Middle schools now offering electives, PE after flouting state standards
Jeremy M. Lazarus | 9/13/2019, 6 a.m.
After five years of parental lobbying, middle schools in Richmond appear to be on track with offering an array of elective courses that meet state requirements.
According to Superintendent Jason Kamras’ administration, Richmond Public Schools is providing all middle school students this school year with an opportunity to take four elective courses in addition to courses in the four core academic areas.
In addition, RPS is enabling each middle school student to have 150 minutes a week of physical activity, a requirement that was not met last year when the requirement went into effect.
Dr. Tracy Epp, the school system’s chief academic officer, promised the Richmond School Board on Aug. 19 that those changes would happen amid preparations for the start of the 2019-20 school year. And RPS Chief of Staff Michelle Hudacsko stated last week that the promise is being kept.
At the August meeting, Dr. Epp told the School Board that the middle school program would “be in compliance with all requirements.” She did not offer any specifics on the electives or the curricula that would guide the courses, including offerings in Algebra I, geometry, Earth science, Spanish I and Art I that she said would be available at each middle school.
Betsy Milburn, an activist parent who has worked with others since 2014 to lobby RPS for upgraded electives, said information she has received suggests that “the promise is not being kept,” although she provided no specifics.
Another parent, who asked not to be named, said the “electives are a bit messed up.” She noted that an elective Spanish class has been extended through a study hall to provide enough time to qualify for high school credit.
RPS and individual schools do not post class schedules, making it virtually impossible to independently verify whether electives are being offered.
Electives involve courses in foreign languages art, music, dance, career and other programs. They are in addition to the 560 hours a year that each student must complete in the four core subjects — English, math, science and history and/or social studies.
School Board member Kenya Gibson, 3rd District, remains disappointed that Dr. Epp and her staff failed to accompany the promise with concrete information on what “each (elective) course would cover and which classes would fulfill requirements for high school credit.”
Ms. Gibson said such information should be easily available to every student in middle school “during the course selection process” before the school year begins. She also is disappointed with the lack of course guides, as were made available for high school classes this year.
Dr. Epp said the middle school guides would be ready for the next school year.
RPS failed to provide at least four elective courses during the 2018-19 school year to stu- dents in grades six through eight as required by the state, according to the Virginia Department of Education.

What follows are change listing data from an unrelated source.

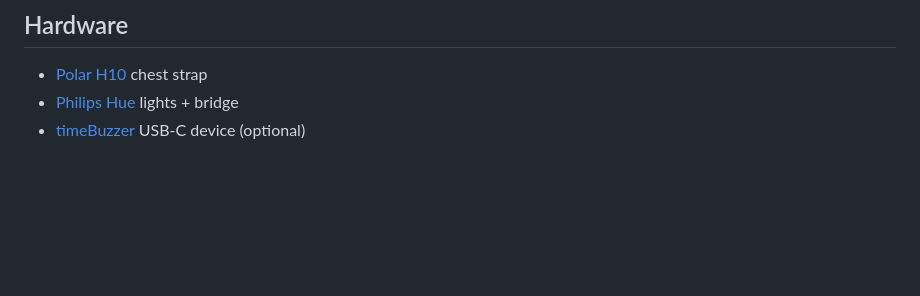
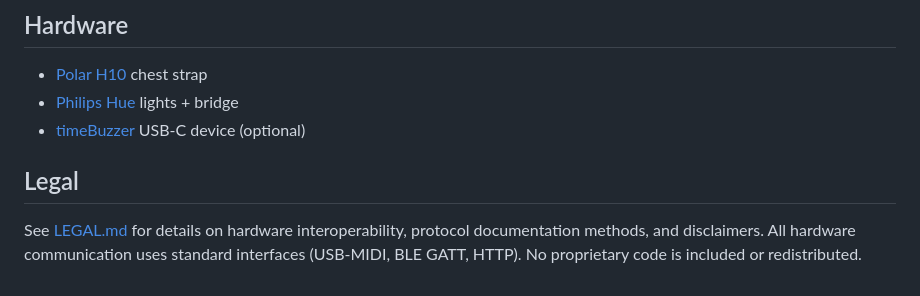
Before and after one commit to glebis/polar-h10-ribbon, a Markdown page: README.md, the part around the change. GitHub-like rendering; blank space fills up the shorter version.

```diff
--- a/README.md
+++ b/README.md
@@ -161,3 +161,7 @@ All stored in `hrv_data.db` (SQLite):
 - [Polar H10](https://www.polar.com/en/sensors/h10-heart-rate-sensor) chest strap
 - [Philips Hue](https://www.philips-hue.com/) lights + bridge
 - [timeBuzzer](https://www.timebuzzer.com/) USB-C device (optional)
+
+## Legal
+
+See [LEGAL.md](LEGAL.md) for details on hardware interoperability, protocol documentation methods, and disclaimers. All hardware communication uses standard interfaces (USB-MIDI, BLE GATT, HTTP). No proprietary code is included or redistributed.
```
Also changed, not shown: LEGAL.md (added, +41 -0 lines).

RPS also failed to offer the minimum level of physical activity — 150 minutes a week — that the General Assembly has mandated, VDOE indicated.